> >
> > On Sep 17, 2017 9:27 PM, "Phil Nguyen" <philnguyen0...@gmail.com> wrote:
> > (and (cast _ Positive-Fixnum) into (assert (assert _ fIxnum?)
> positive?)). Somehow these make a huge difference.)
> >
> > On Sun, Sep 17, 2017 at 9:19 PM, Phil Nguyen <philnguyen0...@gmail.com>
> wrote:
> > Simply changing all the casts (cast _ Natural) into (assert _
> exact-nonnegative-integer?), and (cast _ Positive-Flonum) into (assert
> (assert _ flonum?) positive?) speeds up significantly for me.
> >
> > On Sun, Sep 17, 2017 at 9:11 PM, Robby Findler <
> ro...@eecs.northwestern.edu> wrote:
> > Maybe a first step is to just (unsafely) disable the contract checking
> > in order to see what the upper-limit of the improvement is.
> >
> > Robby
> >
> >
> > On Sun, Sep 17, 2017 at 8:07 PM, 'John Clements' via users-redirect
> > <us...@plt-scheme.org> wrote:
> > > I’m currently unhappy with the speed of rsound’s resampling. This is a
> pretty straightforward interpolation operation; if you’re not already
> familiar, imagine mapping an old vector ‘o' of size M onto a new vector ’n’
> of size N where each point ‘i’ in the new vector is obtained by linearly
> interpolating the two points of the old vector nearest to i*(M/N).
> > >
> > > Currently, it takes about 10 seconds to resample 60 seconds of audio,
> which I believe could be much much better. I bet that TR would help a lot
> here, but I’ve been poking around, and I don’t see any typed access to
> s16vectors or cpointers. I’m guessing that importing the ffi/unsafe
> functions with wrappers would be considerably slower...

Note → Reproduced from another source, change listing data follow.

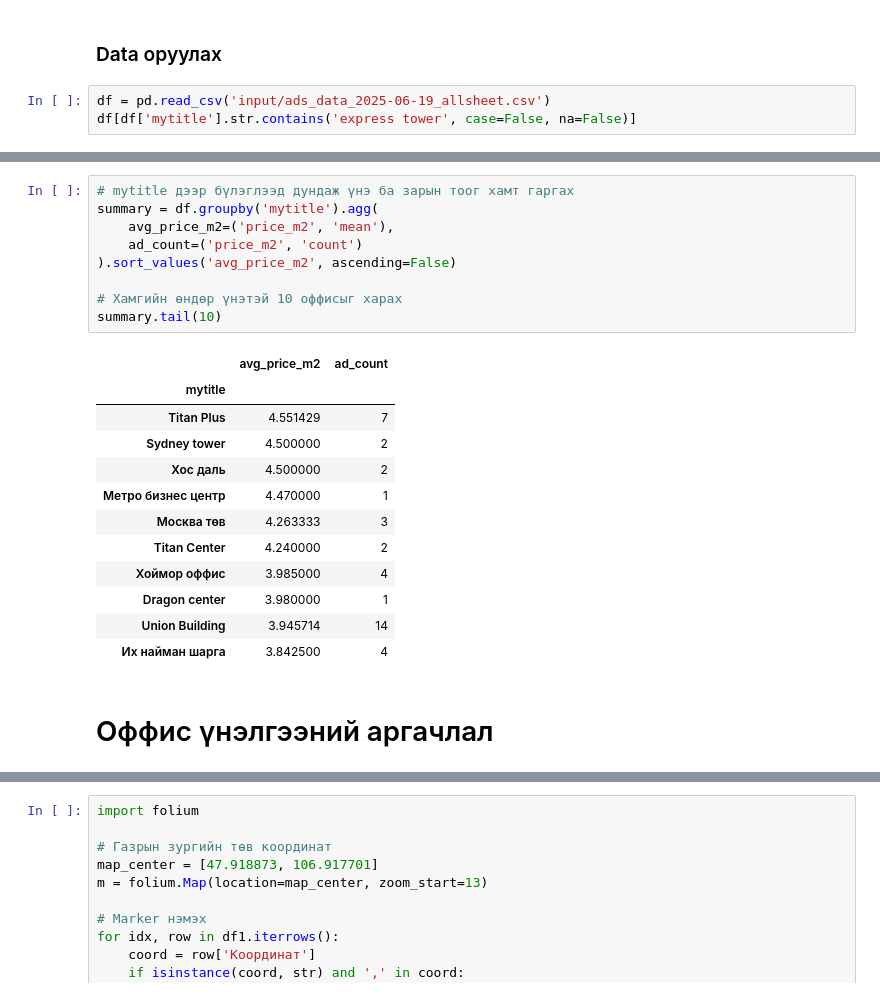
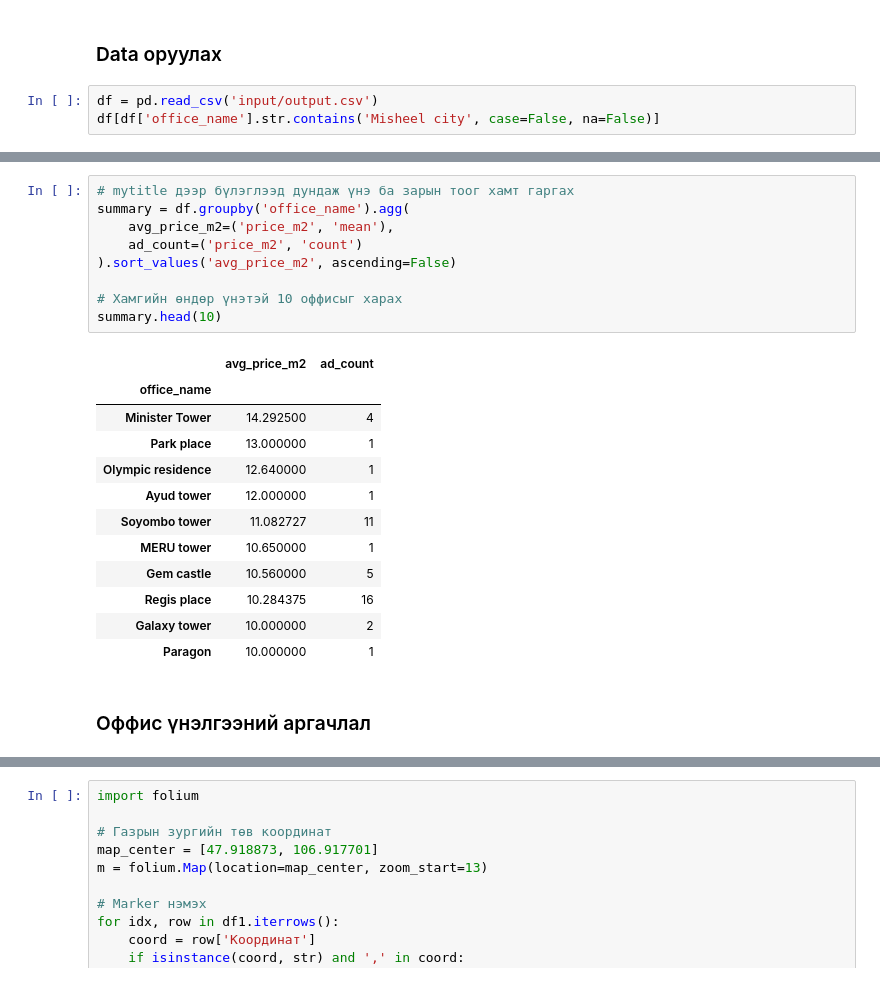
Before and after one commit to Renchint/Office, a Jupyter notebook: 03_Analyz/Analyz.ipynb, the cells around one changed output, grey strips where cells are left out. Cells and saved outputs as stored; diff of their text form.

```diff
--- a/03_Analyz/Analyz.ipynb
+++ b/03_Analyz/Analyz.ipynb
@@ -7,6 +10,6 @@ import folium
 # %% [markdown]
 ### Data оруулах
 # %%
-df = pd.read_csv('input/ads_data_2025-06-19_allsheet.csv')
-df[df['mytitle'].str.contains('express tower', case=False, na=False)]
+df = pd.read_csv('input/output.csv')
+df[df['office_name'].str.contains('Misheel city', case=False, na=False)]
 # %% [output]
@@ -32,25 +35,25 @@ df[df['mytitle'].str.contains('express tower', case=False, na=False)]
 # %%
 # mytitle дээр бүлэглээд дундаж үнэ ба зарын тоог хамт гаргах
-summary = df.groupby('mytitle').agg(
+summary = df.groupby('office_name').agg(
     avg_price_m2=('price_m2', 'mean'),
     ad_count=('price_m2', 'count')
 ).sort_values('avg_price_m2', ascending=False)
 
 # Хамгийн өндөр үнэтэй 10 оффисыг харах
-summary.tail(10)
+summary.head(10)
 # %% [output]
 |  | avg_price_m2 | ad_count |
-| mytitle |  |  |
-| Titan Plus | 4.551429 | 7 |
-| Sydney tower | 4.500000 | 2 |
-| Хос даль | 4.500000 | 2 |
-| Метро бизнес центр | 4.470000 | 1 |
-| Москва төв | 4.263333 | 3 |
-| Titan Center | 4.240000 | 2 |
-| Хоймор оффис | 3.985000 | 4 |
-| Dragon center | 3.980000 | 1 |
-| Union Building | 3.945714 | 14 |
-| Их найман шарга | 3.842500 | 4 |
+| office_name |  |  |
+| Minister Tower | 14.292500 | 4 |
+| Park place | 13.000000 | 1 |
+| Olympic residence | 12.640000 | 1 |
+| Ayud tower | 12.000000 | 1 |
+| Soyombo tower | 11.082727 | 11 |
+| MERU tower | 10.650000 | 1 |
+| Gem castle | 10.560000 | 5 |
+| Regis place | 10.284375 | 16 |
+| Galaxy tower | 10.000000 | 2 |
+| Paragon | 10.000000 | 1 |
 # %% [markdown]
-# Оффис үнэлгээний аргачлал
+### Оффис үнэлгээний аргачлал
 # %%
```
Also changed, not shown: parts of 9 cells of this notebook, 21 other files.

> > >
> > > … well, I shouldn’t guess. I should try.
> > >
> > > AAGH! Yep, I was right. it goes 7x slower after naive conversion to

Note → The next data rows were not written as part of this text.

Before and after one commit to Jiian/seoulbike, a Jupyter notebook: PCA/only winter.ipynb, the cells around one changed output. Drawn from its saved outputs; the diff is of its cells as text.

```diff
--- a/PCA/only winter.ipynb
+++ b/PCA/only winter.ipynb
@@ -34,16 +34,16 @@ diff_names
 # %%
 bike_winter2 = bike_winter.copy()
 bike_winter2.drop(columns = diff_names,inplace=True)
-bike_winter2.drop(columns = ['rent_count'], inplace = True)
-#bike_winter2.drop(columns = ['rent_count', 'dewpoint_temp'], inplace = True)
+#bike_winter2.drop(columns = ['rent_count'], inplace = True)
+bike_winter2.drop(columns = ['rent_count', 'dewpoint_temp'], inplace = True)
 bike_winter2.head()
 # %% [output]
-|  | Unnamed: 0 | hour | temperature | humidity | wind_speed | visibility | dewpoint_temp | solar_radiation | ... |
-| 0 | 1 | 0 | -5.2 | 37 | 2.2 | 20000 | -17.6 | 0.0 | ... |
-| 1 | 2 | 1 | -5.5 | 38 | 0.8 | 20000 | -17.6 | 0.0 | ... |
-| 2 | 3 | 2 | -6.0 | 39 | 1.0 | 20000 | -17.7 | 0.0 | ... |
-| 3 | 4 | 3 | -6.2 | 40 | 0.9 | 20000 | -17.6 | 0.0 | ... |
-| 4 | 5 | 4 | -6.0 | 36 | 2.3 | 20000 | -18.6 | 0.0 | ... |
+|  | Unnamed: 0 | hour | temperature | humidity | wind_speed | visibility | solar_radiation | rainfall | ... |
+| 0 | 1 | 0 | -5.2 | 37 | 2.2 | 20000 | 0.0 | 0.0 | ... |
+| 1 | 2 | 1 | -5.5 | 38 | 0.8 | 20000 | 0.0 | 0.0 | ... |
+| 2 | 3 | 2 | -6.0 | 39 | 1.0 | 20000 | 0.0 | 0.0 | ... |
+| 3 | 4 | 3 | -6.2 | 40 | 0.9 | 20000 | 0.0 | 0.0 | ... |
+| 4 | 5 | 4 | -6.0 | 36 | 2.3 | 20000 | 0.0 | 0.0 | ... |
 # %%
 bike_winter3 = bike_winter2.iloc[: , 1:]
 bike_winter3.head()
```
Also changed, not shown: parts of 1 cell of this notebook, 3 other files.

> TR. I could probably do better by working with the optimization coach, but
> I’m guessing that interposing the contract boundary on every read and write
> to the s16vector is a big slowdown that could easily be avoided. So: is
> there a good way to use TR for access to cpointers?
> > >
> > > I’ve attached the code in case anyone wants to see it; I don’t really
> care about the first call to (time …); it’s appallingly slow (20x slower in
> TR), but that’s not the part I’m trying to speed up. It’s the second call
> to (time…), around
> > > the resample call.
> > >
> > > John
> > >
> > >
> > >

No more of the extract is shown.